If they return to China, these refugees expose to high risks of massive arbitrary detentions, forced labor and imposed sterilizations, further specifies the text.

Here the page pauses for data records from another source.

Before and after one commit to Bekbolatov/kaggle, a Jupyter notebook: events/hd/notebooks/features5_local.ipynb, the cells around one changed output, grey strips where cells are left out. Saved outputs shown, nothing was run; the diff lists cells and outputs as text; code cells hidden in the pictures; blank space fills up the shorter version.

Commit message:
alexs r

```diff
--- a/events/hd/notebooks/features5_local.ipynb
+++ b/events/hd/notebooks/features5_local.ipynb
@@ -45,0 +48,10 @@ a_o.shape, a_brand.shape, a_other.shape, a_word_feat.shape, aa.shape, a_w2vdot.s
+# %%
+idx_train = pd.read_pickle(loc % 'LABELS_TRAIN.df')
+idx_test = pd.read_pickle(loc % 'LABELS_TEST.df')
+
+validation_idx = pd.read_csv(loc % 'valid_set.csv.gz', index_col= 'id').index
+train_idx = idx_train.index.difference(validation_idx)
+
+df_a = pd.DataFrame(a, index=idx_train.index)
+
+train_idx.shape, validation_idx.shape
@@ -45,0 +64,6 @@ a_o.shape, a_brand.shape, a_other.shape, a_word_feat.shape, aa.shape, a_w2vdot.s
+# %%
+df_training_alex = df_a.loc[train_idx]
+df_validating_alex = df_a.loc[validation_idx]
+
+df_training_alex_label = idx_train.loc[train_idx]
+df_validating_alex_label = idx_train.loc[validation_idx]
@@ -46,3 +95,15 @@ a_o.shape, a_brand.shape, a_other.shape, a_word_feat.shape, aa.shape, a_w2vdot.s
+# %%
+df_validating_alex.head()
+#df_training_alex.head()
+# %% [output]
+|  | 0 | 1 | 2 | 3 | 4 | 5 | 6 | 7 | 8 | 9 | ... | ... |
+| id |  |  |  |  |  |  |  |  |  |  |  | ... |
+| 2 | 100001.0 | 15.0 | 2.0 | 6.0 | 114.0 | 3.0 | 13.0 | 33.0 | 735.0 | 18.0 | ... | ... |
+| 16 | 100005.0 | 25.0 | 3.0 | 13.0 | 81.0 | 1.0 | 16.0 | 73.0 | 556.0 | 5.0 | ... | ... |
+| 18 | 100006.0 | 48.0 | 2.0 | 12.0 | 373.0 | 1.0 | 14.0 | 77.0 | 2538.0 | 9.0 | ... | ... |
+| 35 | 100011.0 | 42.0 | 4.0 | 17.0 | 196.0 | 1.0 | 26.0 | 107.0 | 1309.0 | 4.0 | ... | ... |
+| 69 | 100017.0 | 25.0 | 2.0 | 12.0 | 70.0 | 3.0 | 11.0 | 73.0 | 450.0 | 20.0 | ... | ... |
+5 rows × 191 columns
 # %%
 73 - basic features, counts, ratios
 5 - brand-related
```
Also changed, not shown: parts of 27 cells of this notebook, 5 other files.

The Uighurs, Sunni Muslims who speak a Turkic language, are the main ethnic group in Xinjiang (northwestern China), a region long hit by bloody attacks attributed to Islamists and separatists.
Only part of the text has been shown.